I got to live this dream one game. In another I Unearthed a Snapcaster, flashed it back targeting another Snapcaster and then Dismembered my opponent’s Knight of the Reliquary. Some astute observers have already begun buying out foil Unearth on eBay. Being from Urza’s Legacy, foils in particular are rare and in high demand. Keep your eye on this one. Today, foils are $6-$7 and Japanese foils are ~$26. I expect those numbers will be much higher at some point over the next few months.
The metagame in Indy was filled with Reanimator and Storm, two archetypes that were worse while Mental Misstep was legal. People were anxious to return to old form and these combo decks were probably the best metagame call. ANT and TPS tend to perform rather well versus decks like Goblins and Zoo. I would expect Counterbalance to come out to play again soon in response.

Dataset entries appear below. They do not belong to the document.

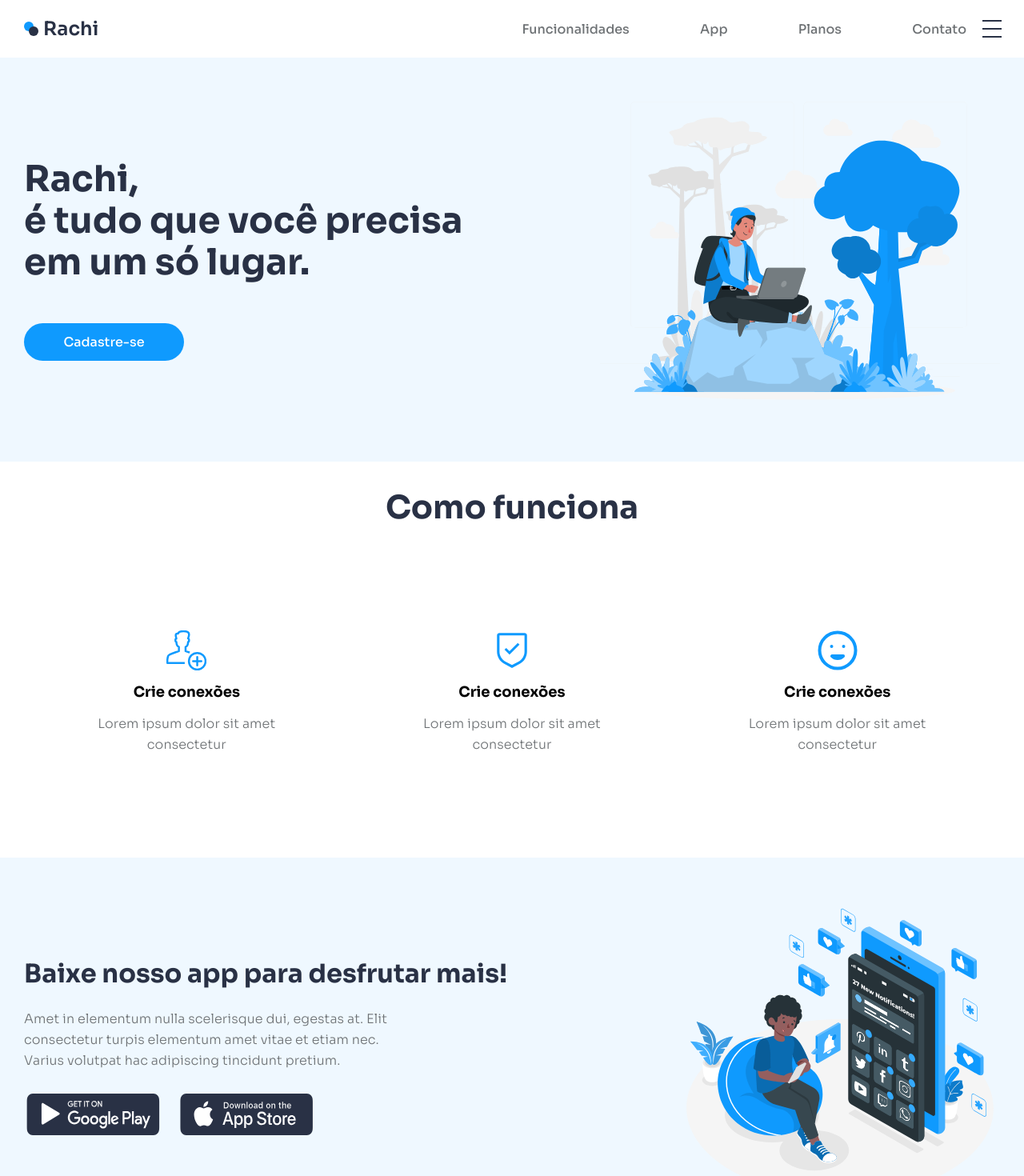
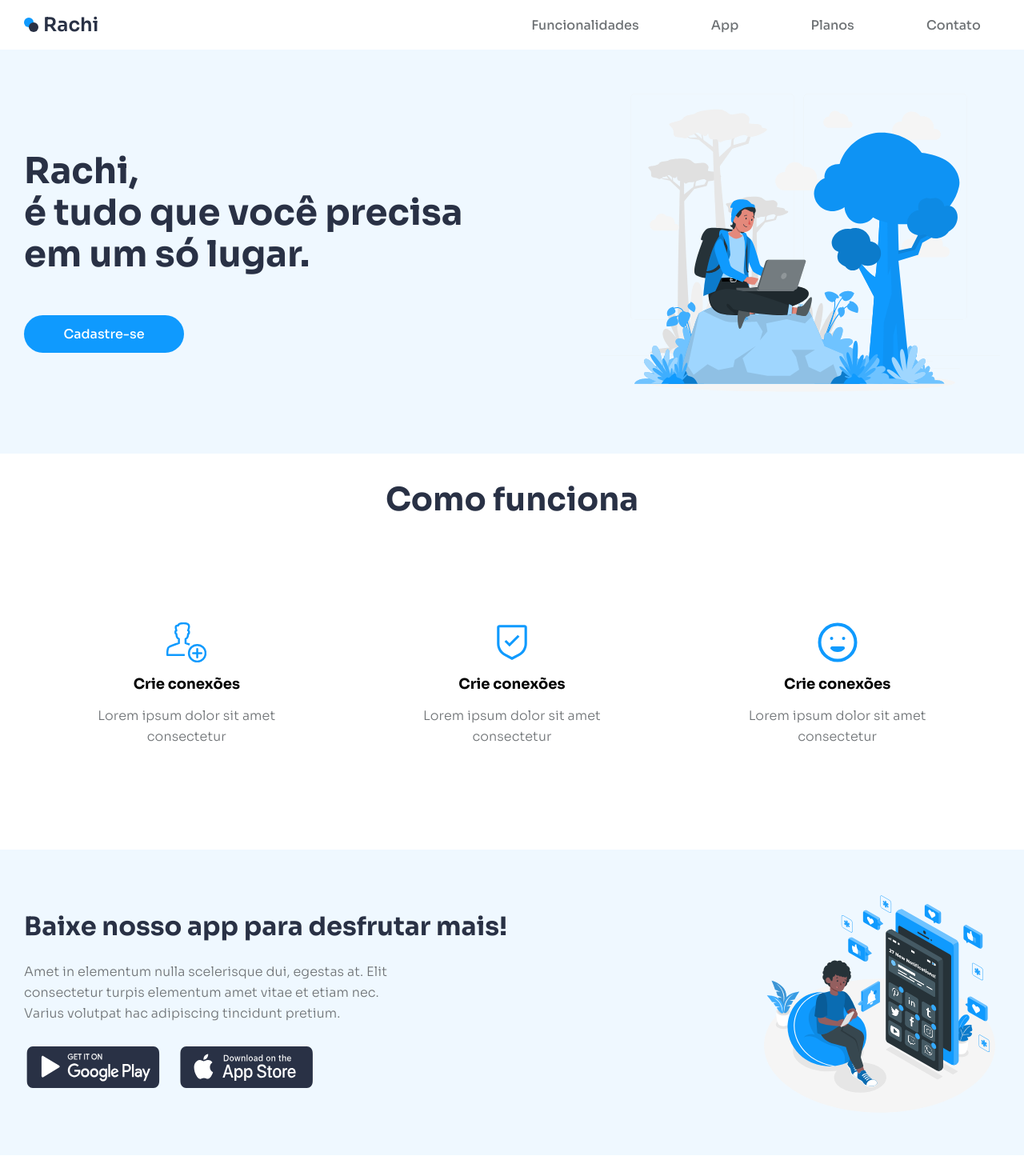
Before and after one commit to Daniel-Rangel/desafio-19-react, a React (Create React App) app: page / in a window 1280 px wide. Shown: the top 1470 px of the page at 80% size. Built offline with nearby package versions, Linux system fonts and the light colour scheme.

Commit message:
feito responcividade de 480/768 pixel

```diff
--- a/src/Componentes/Banner/style.js
+++ b/src/Componentes/Banner/style.js
@@ -26,6 +26,12 @@ export const Container = styled.section`
         }
     }
 
+    figure{
+        img{
+            width: 100%;
+        }
+    }
+
     @media(max-width: 430px ){
         div{
             div{
--- a/src/Componentes/CardPlan/style.js
+++ b/src/Componentes/CardPlan/style.js
@@ -78,4 +78,12 @@ export const CardPlanArticle = styled.article`
         }
     }
 
+    @media(max-width: 425px ){
+        width: 90%;
+
+        div.marg{
+            align-content: center;
+        }
+    }
+
 `
--- a/src/Componentes/DownloadApp/style.js
+++ b/src/Componentes/DownloadApp/style.js
@@ -36,6 +36,7 @@ export const DownloadAppSection = styled.section`
                 div{
                     display: flex;
                     flex-direction: row;
+                    flex-wrap: wrap;
                     justify-content: flex-start;
                     gap: 18px;
 
@@ -47,6 +48,14 @@ export const DownloadAppSection = styled.section`
 
                 @media(max-width: 768px ){
                     align-items: center;
+
+                    h2{
+                        text-align: center;
+                    }
+
+                    p{
+                        text-align: center;
+                    }
                 }
             }
 
@@ -54,6 +63,9 @@ export const DownloadAppSection = styled.section`
 
         figure{
             margin: 38px 0;
+            img{
+                width: 100%;
+            }
         }
 
         @media(max-width: 768px ){
--- a/src/Componentes/Form/style.js
+++ b/src/Componentes/Form/style.js
@@ -37,5 +37,11 @@ export const Emailsection = styled.section`
 
             }
         }
+
+        @media (max-width: 425px) {
+            flex-direction: column;
+
+            align-items: center;
+        }
     }
 `
--- a/src/Componentes/Header/index.js
+++ b/src/Componentes/Header/index.js
@@ -8,6 +8,7 @@ export function Header (){
     const showMenuHamburguer = () =>{
         setShow(!show)
     }
+
     return(
         <HeaderStyle>
             <ContainerLg className="mobileHeader">
@@ -18,10 +19,10 @@ export function Header (){
                     </div>
                     <h2>Rachi</h2>
                 </Logo>
-                <Nav>
+                <Nav show={show}>
                     <ul>
                         <li><a href="#">Funcionalidades</a></li>
-                        <li><a href="./estudoScript.html">App</a></li>
+                        <li><a href="#">App</a></li>
                         <li><a href="#">Planos</a></li>
                         <li><a href="#">Contato</a></li>
                     </ul>
--- a/src/Componentes/Header/style.js
+++ b/src/Componentes/Header/style.js
@@ -68,7 +68,7 @@ export const Nav = styled.nav`
     }
 
     @media (max-width: 768px) {
-        display: ${props => props.show? console.log(props.show) : 'none'};
+        display: ${props => props.show? '' : 'none'};
         position: absolute;
         top: 0;
         left: 0vw;
@@ -86,13 +86,12 @@ export const Nav = styled.nav`
         }
 
     }
-
-    @media(max-width: 430px ){
-        display: none;
-    }
 `
 
 export const MenuHamburguerSpan = styled.span`
+    display: none;
+
+    @media (max-width: 768px) {
         display: flex;
         width: 40px;
         height: 40px;
@@ -130,4 +129,6 @@ export const MenuHamburguerSpan = styled.span`
             transform: translateY(0px) rotate(-45deg);
         }
 
+    }
+
 `
```
Lines whose indentation alone changed are shown as unchanged.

Will Snapcaster Mage have a place in Counterbalance decks? I’m not sure, but it will continue to see ample play in Legacy. A large number of Snapcasters came up just short of the top sixteen decklists from Sunday’s open. As people are able to refine their lists they will begin to perform better. Something interesting did happen to Star City’s price on this card though. Let’s look:
While Star City is still out of stock at $30 on the regular ones, foils are back and down $20 from where they were the last time. While this card is excellent, it can’t sustain these prices. I still believe it will come down. It may settle at $20, which is very high for a rare, but it won’t stay at $30 forever.
Top Takeaways from this Weekend
- Liliana of the Veil is the best Planeswalker since Jace, the Mind Sculptor.
- Unearth is sweet and the foils will likely spike in price.
- Snapcaster Mage is the real deal, but his price is still inflated.
- Birthing Pod is going to grow in popularity. Wait, what? I didn’t mention this anywhere else in the article, but if everyone in Standard is going to be packing Sun Titan and Consecrated Sphinx then Birthing Pod has the tools to compete and win. Also, watch for Birthing Pod in combination with Heartless Summoning. GerryT posted a list last week that I think could become the real deal.
- Surgical Extraction is not a good choice versus AJ’s Solar Flare list. Surgical Extraction is a fine choice in your Legacy Snapcaster Mage deck. Turn two double Surgical Extraction with a 2/1 is a fine rate. Expect this card to see more play.
This weekend I get to play in one of the first Innistrad sealed PTQs of the season in beautiful Fargo, North Dakota. Hopefully I will learn some more things this weekend or at States that I can pass on to you.
Thanks for reading!
JRDameonHv on Twitter and MTGO